Take Pride in your Pet... Wherever you Bring them! | Village Vets
pride parade, pride dublin, pride 2018

It's that time of year again, where people from all walks of life come together to celebrate another year of Pride since the Marriage Equality Act was passed in 2015. What better way to commemorate the occasion than to attend (or even march in) the parade?! Every year, we see animals – mainly dogs – strutting their stuff at Pride whilst rocking glittery, rainbow chic! Nobody can resist greeting or petting them as the cuteness is too much. But is your pet parade-ready?

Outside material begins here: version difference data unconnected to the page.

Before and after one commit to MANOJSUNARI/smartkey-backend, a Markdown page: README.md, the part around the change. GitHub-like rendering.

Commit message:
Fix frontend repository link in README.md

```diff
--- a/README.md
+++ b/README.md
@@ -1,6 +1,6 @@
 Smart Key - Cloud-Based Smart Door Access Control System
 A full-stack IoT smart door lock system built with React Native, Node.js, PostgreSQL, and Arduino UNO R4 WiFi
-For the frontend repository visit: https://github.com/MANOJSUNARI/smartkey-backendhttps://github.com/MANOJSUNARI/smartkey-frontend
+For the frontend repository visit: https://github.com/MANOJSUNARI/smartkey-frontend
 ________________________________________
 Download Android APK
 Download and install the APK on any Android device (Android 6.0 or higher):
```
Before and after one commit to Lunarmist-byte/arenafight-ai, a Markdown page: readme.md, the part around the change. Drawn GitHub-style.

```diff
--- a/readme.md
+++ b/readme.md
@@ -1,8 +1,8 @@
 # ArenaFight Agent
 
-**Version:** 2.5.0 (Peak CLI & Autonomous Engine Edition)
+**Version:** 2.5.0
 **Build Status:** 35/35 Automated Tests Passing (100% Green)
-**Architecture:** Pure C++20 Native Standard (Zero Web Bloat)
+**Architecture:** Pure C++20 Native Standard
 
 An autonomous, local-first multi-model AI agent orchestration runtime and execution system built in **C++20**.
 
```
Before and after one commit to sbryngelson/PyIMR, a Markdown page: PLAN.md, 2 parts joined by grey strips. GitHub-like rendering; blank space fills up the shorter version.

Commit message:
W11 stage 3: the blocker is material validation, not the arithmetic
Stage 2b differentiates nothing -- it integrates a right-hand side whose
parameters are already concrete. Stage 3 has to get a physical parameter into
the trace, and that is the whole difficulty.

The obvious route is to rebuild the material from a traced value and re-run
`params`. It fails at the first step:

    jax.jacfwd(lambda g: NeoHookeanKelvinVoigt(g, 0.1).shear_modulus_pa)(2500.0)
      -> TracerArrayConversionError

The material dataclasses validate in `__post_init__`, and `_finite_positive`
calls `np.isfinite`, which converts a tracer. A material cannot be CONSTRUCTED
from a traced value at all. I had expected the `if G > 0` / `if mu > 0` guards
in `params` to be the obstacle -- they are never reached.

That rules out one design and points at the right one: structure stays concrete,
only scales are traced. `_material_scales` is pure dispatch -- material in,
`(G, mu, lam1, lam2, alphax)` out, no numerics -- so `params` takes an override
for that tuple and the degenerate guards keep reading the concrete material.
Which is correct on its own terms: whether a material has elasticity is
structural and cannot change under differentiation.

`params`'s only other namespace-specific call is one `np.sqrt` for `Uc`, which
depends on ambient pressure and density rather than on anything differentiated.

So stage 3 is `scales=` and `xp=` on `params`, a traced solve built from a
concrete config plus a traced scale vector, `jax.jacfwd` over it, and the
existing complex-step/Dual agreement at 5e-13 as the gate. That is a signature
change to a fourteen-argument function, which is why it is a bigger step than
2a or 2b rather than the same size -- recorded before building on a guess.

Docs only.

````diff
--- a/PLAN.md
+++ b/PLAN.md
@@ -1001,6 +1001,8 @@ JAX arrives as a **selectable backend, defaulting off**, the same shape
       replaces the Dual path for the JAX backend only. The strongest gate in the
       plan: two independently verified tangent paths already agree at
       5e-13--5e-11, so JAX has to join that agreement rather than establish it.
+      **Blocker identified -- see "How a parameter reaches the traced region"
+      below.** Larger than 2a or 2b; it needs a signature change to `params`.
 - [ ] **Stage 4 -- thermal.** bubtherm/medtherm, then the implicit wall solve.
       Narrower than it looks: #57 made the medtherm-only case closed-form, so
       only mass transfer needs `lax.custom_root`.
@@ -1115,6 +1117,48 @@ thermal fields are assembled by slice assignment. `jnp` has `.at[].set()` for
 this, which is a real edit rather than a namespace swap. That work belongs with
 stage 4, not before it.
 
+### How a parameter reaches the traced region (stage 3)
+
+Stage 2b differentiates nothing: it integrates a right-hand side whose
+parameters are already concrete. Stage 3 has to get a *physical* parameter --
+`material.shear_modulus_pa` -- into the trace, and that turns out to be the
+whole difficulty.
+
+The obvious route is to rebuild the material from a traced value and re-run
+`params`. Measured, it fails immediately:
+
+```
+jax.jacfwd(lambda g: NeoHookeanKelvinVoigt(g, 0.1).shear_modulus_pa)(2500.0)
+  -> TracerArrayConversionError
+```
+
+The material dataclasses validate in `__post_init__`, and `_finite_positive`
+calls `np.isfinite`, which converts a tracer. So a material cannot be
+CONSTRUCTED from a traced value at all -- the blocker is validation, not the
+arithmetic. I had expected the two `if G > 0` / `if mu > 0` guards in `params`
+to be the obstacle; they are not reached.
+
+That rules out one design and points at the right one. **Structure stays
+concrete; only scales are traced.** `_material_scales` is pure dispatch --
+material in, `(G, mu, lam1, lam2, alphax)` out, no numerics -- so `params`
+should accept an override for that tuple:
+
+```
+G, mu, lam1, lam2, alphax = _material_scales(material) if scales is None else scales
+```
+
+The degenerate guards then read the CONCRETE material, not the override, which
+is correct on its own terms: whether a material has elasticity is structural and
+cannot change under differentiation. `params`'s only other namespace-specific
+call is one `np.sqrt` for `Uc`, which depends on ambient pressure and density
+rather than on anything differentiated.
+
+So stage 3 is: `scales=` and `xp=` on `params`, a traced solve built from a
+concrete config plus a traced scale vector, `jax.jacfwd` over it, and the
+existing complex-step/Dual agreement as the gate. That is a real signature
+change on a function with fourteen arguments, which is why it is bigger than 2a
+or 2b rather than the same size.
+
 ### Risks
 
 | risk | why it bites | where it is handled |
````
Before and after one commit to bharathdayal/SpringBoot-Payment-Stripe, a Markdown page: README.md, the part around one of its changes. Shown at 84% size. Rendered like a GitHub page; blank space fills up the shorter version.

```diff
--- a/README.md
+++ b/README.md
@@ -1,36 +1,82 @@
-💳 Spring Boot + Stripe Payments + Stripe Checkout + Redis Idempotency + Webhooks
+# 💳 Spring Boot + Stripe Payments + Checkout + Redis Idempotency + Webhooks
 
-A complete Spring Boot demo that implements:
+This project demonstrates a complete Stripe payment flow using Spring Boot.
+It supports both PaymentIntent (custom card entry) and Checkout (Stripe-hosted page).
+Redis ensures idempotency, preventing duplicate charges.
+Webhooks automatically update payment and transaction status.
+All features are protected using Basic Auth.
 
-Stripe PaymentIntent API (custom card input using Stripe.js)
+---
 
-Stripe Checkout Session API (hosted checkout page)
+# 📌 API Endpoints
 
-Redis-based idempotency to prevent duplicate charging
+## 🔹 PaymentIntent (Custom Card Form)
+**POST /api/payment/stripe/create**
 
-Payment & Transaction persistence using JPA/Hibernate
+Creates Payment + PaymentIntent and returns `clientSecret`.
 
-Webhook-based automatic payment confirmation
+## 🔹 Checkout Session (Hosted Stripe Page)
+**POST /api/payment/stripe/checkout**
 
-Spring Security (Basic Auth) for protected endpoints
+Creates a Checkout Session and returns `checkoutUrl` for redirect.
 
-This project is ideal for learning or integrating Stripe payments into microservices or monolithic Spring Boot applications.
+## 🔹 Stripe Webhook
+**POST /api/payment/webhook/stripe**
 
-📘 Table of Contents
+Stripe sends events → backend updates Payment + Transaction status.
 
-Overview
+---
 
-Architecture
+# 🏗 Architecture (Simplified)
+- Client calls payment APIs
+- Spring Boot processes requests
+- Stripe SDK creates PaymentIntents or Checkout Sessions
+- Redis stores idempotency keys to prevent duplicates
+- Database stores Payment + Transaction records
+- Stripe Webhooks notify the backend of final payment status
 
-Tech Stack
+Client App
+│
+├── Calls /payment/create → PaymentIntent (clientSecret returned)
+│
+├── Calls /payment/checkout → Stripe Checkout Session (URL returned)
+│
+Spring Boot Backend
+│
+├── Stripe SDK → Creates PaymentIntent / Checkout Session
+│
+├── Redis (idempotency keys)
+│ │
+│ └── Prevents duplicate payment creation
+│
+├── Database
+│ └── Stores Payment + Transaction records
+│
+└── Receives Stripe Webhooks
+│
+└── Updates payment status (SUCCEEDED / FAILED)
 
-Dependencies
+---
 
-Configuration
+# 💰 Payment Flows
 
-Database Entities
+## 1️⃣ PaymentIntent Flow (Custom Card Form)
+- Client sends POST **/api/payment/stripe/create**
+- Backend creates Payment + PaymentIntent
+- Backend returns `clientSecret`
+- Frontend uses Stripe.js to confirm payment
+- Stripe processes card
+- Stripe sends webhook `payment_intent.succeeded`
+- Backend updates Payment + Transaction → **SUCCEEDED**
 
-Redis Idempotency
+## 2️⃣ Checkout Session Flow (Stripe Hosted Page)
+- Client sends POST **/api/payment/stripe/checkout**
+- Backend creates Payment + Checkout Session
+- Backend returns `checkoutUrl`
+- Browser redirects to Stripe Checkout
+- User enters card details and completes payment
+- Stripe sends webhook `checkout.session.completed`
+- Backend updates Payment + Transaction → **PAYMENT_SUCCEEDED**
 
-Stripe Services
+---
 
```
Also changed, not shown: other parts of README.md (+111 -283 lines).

Let's see...
What makes a brilliant parade? The crowd, of course. There will be a lot of people around, so if your dog accompanies you to the event, you will need to ensure that they are emotionally and socially prepared for it. Crowds of people can be very overwhelming for animals, which may result in your dog becoming anxious or scared. If you think that your pet will react this way, it's probably best to leave them at home, and work on improving their confidence more gradually in calmer situations first.
If you have a puppy that has been vaccinated and is going through the socialisation period (up to 12 weeks of age), then bringing them to the parade might be a fun way of introducing them to new people and situations. Just remember to give them an 'out' if they find the situation scary or stressful, and don't keep them out for too long either; an hour is generally plenty.
Even if your dog is as cool as iced tea on a hot summer day, ensure to praise good behaviour by carrying a small bag of treats with you at the parade to reward them with throughout the event. And the most important- don't forget water!
Treat them when they do something good, like greet a new person with friendliness, or perform any command at your request. This may offset any worries they may have about being in a new place, and they will focus on you rather than the stimuli around them.
Exposing your pet to as many new people, animals, places and situations as possible during the socialisation period is key to raising a happy, friendly dog. Socialisation is essential to promoting good mental health for your pet, and also ensures that as they get older, you can feel confident
introducing them to anyone or bringing them anywhere.
If you have any concerns relating to animal behaviour, call any of our clinics to book in with the vet or nurse.

Looking forward to your next visit...

Happy Pride!